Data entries
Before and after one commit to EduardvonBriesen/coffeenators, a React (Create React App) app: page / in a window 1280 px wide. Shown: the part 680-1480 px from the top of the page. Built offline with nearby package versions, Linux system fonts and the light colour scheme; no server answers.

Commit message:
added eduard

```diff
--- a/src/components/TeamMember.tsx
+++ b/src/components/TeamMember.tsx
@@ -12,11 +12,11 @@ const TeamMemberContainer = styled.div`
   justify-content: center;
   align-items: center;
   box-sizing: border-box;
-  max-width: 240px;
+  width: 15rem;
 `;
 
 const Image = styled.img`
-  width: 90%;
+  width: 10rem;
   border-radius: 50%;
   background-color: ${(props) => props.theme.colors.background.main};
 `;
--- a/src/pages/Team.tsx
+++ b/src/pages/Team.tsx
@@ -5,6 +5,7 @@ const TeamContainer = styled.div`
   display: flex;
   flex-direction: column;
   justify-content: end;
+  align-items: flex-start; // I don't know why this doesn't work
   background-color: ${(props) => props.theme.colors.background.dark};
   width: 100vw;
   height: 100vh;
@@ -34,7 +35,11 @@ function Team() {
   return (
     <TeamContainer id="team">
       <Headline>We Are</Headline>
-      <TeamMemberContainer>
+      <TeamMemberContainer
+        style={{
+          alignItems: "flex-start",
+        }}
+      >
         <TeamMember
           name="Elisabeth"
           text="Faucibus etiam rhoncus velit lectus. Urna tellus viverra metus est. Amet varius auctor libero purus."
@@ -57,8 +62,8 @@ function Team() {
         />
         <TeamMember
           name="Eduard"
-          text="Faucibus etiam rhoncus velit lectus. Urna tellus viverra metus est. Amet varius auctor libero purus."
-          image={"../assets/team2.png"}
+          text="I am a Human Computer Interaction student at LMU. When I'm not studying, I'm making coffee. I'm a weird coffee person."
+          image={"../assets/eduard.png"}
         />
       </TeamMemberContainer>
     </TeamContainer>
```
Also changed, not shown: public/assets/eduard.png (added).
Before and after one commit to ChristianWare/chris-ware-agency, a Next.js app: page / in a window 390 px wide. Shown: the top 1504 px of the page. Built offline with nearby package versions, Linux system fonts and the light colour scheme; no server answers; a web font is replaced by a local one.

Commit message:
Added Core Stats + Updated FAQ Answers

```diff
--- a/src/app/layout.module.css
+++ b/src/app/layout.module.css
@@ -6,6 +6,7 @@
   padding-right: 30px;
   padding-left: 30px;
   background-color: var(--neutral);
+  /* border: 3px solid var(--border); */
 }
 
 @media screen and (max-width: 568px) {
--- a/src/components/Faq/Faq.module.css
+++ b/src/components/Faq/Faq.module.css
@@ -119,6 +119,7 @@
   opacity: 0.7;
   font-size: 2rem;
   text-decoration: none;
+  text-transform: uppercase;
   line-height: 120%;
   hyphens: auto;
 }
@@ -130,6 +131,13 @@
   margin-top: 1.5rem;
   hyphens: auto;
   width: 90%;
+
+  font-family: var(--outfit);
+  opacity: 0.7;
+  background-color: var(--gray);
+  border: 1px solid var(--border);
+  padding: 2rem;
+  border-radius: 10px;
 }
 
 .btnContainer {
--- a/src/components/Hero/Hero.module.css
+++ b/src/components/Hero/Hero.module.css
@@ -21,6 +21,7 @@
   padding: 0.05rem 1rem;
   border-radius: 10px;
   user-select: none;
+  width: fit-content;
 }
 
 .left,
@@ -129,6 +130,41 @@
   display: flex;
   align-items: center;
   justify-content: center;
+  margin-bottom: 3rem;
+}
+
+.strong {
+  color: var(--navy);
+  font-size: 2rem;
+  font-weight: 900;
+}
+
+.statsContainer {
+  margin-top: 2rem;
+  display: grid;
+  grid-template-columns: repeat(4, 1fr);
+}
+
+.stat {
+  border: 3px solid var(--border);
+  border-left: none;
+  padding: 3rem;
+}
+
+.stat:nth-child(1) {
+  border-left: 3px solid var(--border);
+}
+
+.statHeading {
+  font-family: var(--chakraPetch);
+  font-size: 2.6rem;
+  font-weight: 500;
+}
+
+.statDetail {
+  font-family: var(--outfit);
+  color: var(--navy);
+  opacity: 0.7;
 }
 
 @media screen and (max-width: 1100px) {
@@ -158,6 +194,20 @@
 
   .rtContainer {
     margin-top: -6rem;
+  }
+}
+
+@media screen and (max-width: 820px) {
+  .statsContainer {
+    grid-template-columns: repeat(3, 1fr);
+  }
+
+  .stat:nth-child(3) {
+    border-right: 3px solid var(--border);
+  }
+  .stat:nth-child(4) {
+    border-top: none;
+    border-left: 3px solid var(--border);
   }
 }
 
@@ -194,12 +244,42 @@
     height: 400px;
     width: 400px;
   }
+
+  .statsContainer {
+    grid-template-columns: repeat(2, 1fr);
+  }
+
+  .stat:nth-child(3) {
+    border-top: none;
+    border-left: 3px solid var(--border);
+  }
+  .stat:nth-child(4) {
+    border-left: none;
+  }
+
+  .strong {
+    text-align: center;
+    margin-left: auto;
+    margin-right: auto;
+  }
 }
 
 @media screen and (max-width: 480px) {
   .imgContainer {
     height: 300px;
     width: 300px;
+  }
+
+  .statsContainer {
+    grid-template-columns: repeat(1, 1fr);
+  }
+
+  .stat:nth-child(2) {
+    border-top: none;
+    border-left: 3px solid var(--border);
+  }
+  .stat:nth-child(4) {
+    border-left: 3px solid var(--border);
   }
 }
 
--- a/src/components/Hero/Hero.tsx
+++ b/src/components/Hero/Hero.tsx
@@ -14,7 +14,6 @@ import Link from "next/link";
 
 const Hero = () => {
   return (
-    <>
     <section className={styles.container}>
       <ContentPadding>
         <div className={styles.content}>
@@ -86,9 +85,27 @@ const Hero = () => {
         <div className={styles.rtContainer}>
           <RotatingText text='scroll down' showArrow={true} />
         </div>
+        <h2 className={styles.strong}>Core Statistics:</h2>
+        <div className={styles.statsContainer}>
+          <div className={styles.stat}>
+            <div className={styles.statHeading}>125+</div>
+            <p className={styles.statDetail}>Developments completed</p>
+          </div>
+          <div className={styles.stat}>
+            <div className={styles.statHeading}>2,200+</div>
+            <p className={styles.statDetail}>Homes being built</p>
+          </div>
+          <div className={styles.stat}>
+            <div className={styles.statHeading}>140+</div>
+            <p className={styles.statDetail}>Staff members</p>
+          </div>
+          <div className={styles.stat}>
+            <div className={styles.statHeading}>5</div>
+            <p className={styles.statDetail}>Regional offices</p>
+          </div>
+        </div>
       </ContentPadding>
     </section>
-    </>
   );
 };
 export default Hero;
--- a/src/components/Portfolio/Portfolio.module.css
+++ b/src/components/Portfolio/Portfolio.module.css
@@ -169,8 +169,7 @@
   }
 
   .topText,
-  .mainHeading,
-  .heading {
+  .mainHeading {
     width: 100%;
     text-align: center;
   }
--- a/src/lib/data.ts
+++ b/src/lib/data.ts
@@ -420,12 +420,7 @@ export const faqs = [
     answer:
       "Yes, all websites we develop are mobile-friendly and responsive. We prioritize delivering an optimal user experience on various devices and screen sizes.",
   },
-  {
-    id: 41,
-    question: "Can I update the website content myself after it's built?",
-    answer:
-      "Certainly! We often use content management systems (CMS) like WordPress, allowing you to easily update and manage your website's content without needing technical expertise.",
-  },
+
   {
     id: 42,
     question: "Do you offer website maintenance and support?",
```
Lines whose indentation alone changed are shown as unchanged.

EXERCISE PROMPT:
Reproduce the data verbatim, line for line.

RESPONSE:
Before and after one commit to EduardvonBriesen/coffeenators, a React (Create React App) app: page / in a window 1280 px wide. Shown: the part 680-1480 px from the top of the page. Built offline with nearby package versions, Linux system fonts and the light colour scheme; no server answers.

Commit message:
added eduard

```diff
--- a/src/components/TeamMember.tsx
+++ b/src/components/TeamMember.tsx
@@ -12,11 +12,11 @@ const TeamMemberContainer = styled.div`
   justify-content: center;
   align-items: center;
   box-sizing: border-box;
-  max-width: 240px;
+  width: 15rem;
 `;
 
 const Image = styled.img`
-  width: 90%;
+  width: 10rem;
   border-radius: 50%;
   background-color: ${(props) => props.theme.colors.background.main};
 `;
--- a/src/pages/Team.tsx
+++ b/src/pages/Team.tsx
@@ -5,6 +5,7 @@ const TeamContainer = styled.div`
   display: flex;
   flex-direction: column;
   justify-content: end;
+  align-items: flex-start; // I don't know why this doesn't work
   background-color: ${(props) => props.theme.colors.background.dark};
   width: 100vw;
   height: 100vh;
@@ -34,7 +35,11 @@ function Team() {
   return (
     <TeamContainer id="team">
       <Headline>We Are</Headline>
-      <TeamMemberContainer>
+      <TeamMemberContainer
+        style={{
+          alignItems: "flex-start",
+        }}
+      >
         <TeamMember
           name="Elisabeth"
           text="Faucibus etiam rhoncus velit lectus. Urna tellus viverra metus est. Amet varius auctor libero purus."
@@ -57,8 +62,8 @@ function Team() {
         />
         <TeamMember
           name="Eduard"
-          text="Faucibus etiam rhoncus velit lectus. Urna tellus viverra metus est. Amet varius auctor libero purus."
-          image={"../assets/team2.png"}
+          text="I am a Human Computer Interaction student at LMU. When I'm not studying, I'm making coffee. I'm a weird coffee person."
+          image={"../assets/eduard.png"}
         />
       </TeamMemberContainer>
     </TeamContainer>
```
Also changed, not shown: public/assets/eduard.png (added).
Before and after one commit to ChristianWare/chris-ware-agency, a Next.js app: page / in a window 390 px wide. Shown: the top 1504 px of the page. Built offline with nearby package versions, Linux system fonts and the light colour scheme; no server answers; a web font is replaced by a local one.

Commit message:
Added Core Stats + Updated FAQ Answers

```diff
--- a/src/app/layout.module.css
+++ b/src/app/layout.module.css
@@ -6,6 +6,7 @@
   padding-right: 30px;
   padding-left: 30px;
   background-color: var(--neutral);
+  /* border: 3px solid var(--border); */
 }
 
 @media screen and (max-width: 568px) {
--- a/src/components/Faq/Faq.module.css
+++ b/src/components/Faq/Faq.module.css
@@ -119,6 +119,7 @@
   opacity: 0.7;
   font-size: 2rem;
   text-decoration: none;
+  text-transform: uppercase;
   line-height: 120%;
   hyphens: auto;
 }
@@ -130,6 +131,13 @@
   margin-top: 1.5rem;
   hyphens: auto;
   width: 90%;
+
+  font-family: var(--outfit);
+  opacity: 0.7;
+  background-color: var(--gray);
+  border: 1px solid var(--border);
+  padding: 2rem;
+  border-radius: 10px;
 }
 
 .btnContainer {
--- a/src/components/Hero/Hero.module.css
+++ b/src/components/Hero/Hero.module.css
@@ -21,6 +21,7 @@
   padding: 0.05rem 1rem;
   border-radius: 10px;
   user-select: none;
+  width: fit-content;
 }
 
 .left,
@@ -129,6 +130,41 @@
   display: flex;
   align-items: center;
   justify-content: center;
+  margin-bottom: 3rem;
+}
+
+.strong {
+  color: var(--navy);
+  font-size: 2rem;
+  font-weight: 900;
+}
+
+.statsContainer {
+  margin-top: 2rem;
+  display: grid;
+  grid-template-columns: repeat(4, 1fr);
+}
+
+.stat {
+  border: 3px solid var(--border);
+  border-left: none;
+  padding: 3rem;
+}
+
+.stat:nth-child(1) {
+  border-left: 3px solid var(--border);
+}
+
+.statHeading {
+  font-family: var(--chakraPetch);
+  font-size: 2.6rem;
+  font-weight: 500;
+}
+
+.statDetail {
+  font-family: var(--outfit);
+  color: var(--navy);
+  opacity: 0.7;
 }
 
 @media screen and (max-width: 1100px) {
@@ -158,6 +194,20 @@
 
   .rtContainer {
     margin-top: -6rem;
+  }
+}
+
+@media screen and (max-width: 820px) {
+  .statsContainer {
+    grid-template-columns: repeat(3, 1fr);
+  }
+
+  .stat:nth-child(3) {
+    border-right: 3px solid var(--border);
+  }
+  .stat:nth-child(4) {
+    border-top: none;
+    border-left: 3px solid var(--border);
   }
 }
 
@@ -194,12 +244,42 @@
     height: 400px;
     width: 400px;
   }
+
+  .statsContainer {
+    grid-template-columns: repeat(2, 1fr);
+  }
+
+  .stat:nth-child(3) {
+    border-top: none;
+    border-left: 3px solid var(--border);
+  }
+  .stat:nth-child(4) {
+    border-left: none;
+  }
+
+  .strong {
+    text-align: center;
+    margin-left: auto;
+    margin-right: auto;
+  }
 }
 
 @media screen and (max-width: 480px) {
   .imgContainer {
     height: 300px;
     width: 300px;
+  }
+
+  .statsContainer {
+    grid-template-columns: repeat(1, 1fr);
+  }
+
+  .stat:nth-child(2) {
+    border-top: none;
+    border-left: 3px solid var(--border);
+  }
+  .stat:nth-child(4) {
+    border-left: 3px solid var(--border);
   }
 }
 
--- a/src/components/Hero/Hero.tsx
+++ b/src/components/Hero/Hero.tsx
@@ -14,7 +14,6 @@ import Link from "next/link";
 
 const Hero = () => {
   return (
-    <>
     <section className={styles.container}>
       <ContentPadding>
         <div className={styles.content}>
@@ -86,9 +85,27 @@ const Hero = () => {
         <div className={styles.rtContainer}>
           <RotatingText text='scroll down' showArrow={true} />
         </div>
+        <h2 className={styles.strong}>Core Statistics:</h2>
+        <div className={styles.statsContainer}>
+          <div className={styles.stat}>
+            <div className={styles.statHeading}>125+</div>
+            <p className={styles.statDetail}>Developments completed</p>
+          </div>
+          <div className={styles.stat}>
+            <div className={styles.statHeading}>2,200+</div>
+            <p className={styles.statDetail}>Homes being built</p>
+          </div>
+          <div className={styles.stat}>
+            <div className={styles.statHeading}>140+</div>
+            <p className={styles.statDetail}>Staff members</p>
+          </div>
+          <div className={styles.stat}>
+            <div className={styles.statHeading}>5</div>
+            <p className={styles.statDetail}>Regional offices</p>
+          </div>
+        </div>
       </ContentPadding>
     </section>
-    </>
   );
 };
 export default Hero;
--- a/src/components/Portfolio/Portfolio.module.css
+++ b/src/components/Portfolio/Portfolio.module.css
@@ -169,8 +169,7 @@
   }
 
   .topText,
-  .mainHeading,
-  .heading {
+  .mainHeading {
     width: 100%;
     text-align: center;
   }
--- a/src/lib/data.ts
+++ b/src/lib/data.ts
@@ -420,12 +420,7 @@ export const faqs = [
     answer:
       "Yes, all websites we develop are mobile-friendly and responsive. We prioritize delivering an optimal user experience on various devices and screen sizes.",
   },
-  {
-    id: 41,
-    question: "Can I update the website content myself after it's built?",
-    answer:
-      "Certainly! We often use content management systems (CMS) like WordPress, allowing you to easily update and manage your website's content without needing technical expertise.",
-  },
+
   {
     id: 42,
     question: "Do you offer website maintenance and support?",
```
Lines whose indentation alone changed are shown as unchanged.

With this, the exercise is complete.